Isis fighters raise their black flag YouTube

The Islamic State (Isis) has released a video threatening attacks against Russia, even as suspicion grows over the extremist group's hand in the downing of the Russian passenger jet over the Sinai Peninsula. The threat is believed to be in retaliation to Russia's military airstrikes in Syria.

"Soon, very soon, the blood will spill like an ocean. The kafir throats will tremble from the knives. The Kremlin will be ours. We will make your wives concubines and make your children our slaves," declared the threat released on Thursday (12 November). The message was delivered in the Russian language over footage of Isis atrocities. The video was released by Al-Hayat Media Center, the militant group's foreign language media division.

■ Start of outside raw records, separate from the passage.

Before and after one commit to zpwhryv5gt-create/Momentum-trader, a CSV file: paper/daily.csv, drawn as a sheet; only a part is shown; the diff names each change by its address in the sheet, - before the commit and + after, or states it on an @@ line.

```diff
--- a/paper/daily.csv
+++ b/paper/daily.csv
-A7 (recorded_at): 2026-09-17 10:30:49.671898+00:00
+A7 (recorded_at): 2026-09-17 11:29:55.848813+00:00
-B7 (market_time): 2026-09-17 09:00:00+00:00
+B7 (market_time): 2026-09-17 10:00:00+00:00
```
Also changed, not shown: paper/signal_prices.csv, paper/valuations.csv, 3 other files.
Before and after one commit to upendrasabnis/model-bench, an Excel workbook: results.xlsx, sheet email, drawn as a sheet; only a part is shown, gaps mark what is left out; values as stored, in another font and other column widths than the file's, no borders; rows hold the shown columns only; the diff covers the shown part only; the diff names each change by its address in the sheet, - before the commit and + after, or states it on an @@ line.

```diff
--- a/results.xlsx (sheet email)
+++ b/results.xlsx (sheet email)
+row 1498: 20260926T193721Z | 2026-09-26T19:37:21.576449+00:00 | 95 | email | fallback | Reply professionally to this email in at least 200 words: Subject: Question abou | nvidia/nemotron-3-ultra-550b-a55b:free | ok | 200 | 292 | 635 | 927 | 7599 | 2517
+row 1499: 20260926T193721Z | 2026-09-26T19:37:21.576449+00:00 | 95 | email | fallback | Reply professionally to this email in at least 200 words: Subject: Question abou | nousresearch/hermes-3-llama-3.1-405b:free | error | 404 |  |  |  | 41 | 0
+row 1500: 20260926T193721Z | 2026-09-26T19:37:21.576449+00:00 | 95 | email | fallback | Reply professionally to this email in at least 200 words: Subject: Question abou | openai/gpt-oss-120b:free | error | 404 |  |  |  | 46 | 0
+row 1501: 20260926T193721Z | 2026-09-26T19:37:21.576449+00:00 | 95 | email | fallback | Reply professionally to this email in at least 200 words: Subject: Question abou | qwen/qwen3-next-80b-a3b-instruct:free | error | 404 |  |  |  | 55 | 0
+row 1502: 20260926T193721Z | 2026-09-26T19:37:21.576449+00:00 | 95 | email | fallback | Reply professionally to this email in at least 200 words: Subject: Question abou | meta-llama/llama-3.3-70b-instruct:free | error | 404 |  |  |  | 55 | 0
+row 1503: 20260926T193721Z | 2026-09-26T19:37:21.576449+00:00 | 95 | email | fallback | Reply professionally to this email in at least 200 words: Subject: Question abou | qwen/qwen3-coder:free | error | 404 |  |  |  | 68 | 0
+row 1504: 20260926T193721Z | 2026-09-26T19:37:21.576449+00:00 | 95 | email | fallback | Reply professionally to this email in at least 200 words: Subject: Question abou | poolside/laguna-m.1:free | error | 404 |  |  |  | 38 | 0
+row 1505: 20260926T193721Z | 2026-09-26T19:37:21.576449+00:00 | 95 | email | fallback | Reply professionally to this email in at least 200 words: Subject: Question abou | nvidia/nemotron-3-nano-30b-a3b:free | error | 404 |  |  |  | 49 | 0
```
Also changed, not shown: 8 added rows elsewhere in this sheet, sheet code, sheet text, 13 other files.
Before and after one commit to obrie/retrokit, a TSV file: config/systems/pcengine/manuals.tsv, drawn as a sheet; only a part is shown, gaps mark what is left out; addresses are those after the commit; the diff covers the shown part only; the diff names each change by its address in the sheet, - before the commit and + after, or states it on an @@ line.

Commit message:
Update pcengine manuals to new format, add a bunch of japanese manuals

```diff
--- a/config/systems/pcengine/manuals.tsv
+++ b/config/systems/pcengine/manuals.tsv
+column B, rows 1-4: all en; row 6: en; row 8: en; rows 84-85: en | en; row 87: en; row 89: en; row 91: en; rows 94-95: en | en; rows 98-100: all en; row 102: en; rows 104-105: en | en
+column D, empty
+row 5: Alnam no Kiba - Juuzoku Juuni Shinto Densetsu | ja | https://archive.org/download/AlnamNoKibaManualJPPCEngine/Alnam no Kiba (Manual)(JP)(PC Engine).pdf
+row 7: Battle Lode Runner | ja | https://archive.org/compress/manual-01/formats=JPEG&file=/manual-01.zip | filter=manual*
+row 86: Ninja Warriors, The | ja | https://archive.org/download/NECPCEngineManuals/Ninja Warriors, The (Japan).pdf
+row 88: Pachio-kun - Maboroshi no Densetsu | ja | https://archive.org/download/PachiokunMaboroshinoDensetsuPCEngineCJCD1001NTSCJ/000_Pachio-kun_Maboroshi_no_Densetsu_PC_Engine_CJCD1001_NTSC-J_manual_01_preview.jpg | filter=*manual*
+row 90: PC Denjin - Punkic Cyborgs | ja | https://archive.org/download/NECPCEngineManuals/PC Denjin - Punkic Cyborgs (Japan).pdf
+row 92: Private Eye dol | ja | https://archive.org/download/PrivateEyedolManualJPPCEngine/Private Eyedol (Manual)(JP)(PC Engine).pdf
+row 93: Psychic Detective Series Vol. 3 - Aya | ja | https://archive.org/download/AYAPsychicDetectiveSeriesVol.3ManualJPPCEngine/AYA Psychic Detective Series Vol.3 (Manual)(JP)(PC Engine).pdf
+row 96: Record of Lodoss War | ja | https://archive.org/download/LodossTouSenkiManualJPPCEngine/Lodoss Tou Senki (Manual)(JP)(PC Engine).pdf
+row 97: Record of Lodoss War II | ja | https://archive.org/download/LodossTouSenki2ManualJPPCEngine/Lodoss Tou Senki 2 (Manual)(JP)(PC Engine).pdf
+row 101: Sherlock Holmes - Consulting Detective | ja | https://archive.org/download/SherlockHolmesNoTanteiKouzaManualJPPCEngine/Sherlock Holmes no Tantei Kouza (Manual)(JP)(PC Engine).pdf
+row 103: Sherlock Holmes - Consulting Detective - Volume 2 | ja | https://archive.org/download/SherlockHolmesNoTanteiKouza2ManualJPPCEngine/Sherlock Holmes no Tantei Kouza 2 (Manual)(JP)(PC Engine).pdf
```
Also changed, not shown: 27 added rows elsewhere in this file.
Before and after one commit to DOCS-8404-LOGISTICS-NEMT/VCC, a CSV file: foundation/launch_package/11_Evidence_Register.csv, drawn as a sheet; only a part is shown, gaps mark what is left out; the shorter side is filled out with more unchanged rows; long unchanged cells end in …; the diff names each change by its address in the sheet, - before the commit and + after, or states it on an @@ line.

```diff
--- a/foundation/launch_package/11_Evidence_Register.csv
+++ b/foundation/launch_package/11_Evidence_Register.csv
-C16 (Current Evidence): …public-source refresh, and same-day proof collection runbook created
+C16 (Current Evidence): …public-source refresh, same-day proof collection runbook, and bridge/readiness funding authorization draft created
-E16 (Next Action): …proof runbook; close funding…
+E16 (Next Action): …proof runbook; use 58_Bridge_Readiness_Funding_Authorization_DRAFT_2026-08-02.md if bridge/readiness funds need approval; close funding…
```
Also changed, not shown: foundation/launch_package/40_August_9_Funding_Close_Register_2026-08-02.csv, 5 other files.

Russia's security agencies, who claim to be aware of the video, said they were looking into it even though there was no specific threat. "I do not know the authenticity of this video, I do not know the authenticity of these sources, but in any case no doubt this will be material for review by our special services," Kremlin spokesman Dmitry Peskov told reporters.

Russian plane crash Sinai
Debris from a Russian airliner is seen at the crash site at the Hassana area in Arish city Mohamed Abd El Ghany/Reuters

Earlier in the week, Russian Prime Minister Dmitry Medvedev had publicly acknowledged that a bomb may have brought down the Sinai flight. Last week, the IS claimed responsibility for the 31 October crash of Russia's Kogalymavia flight A321 that killed all 224 people on board.

However, the group released no specific details to substantiate its claims. Although investigators in US, UK and Egypt have partially established a bomb being responsible for the crash, they are yet to give a complete report on the cause of the crash, especially of evidence indicating the involvement of the IS. Other possible causes include metal fatigue and a fuel explosion.

The IS has previously called for attacks on Russia and the United States in revenge for airstrikes against its fighters in Syria. Russian officials have acknowledged that their objective is to help the Bashar al-Asaad-led Syrian government retake territory from various opposition groups mainly the IS. At least 595 people, including civilians, have been killed by Russian air strikes in Syria nearly a month into Moscow's military campaign, monitoring group Syrian Observatory for Human Rights reported.

Meanwhile, Russian President Vladimir Putin announced the suspension of all passenger flights to Egypt on 6 November. Special flights have been arranged by his government to bring back more than 80,000 Russian tourists stranded in Egypt.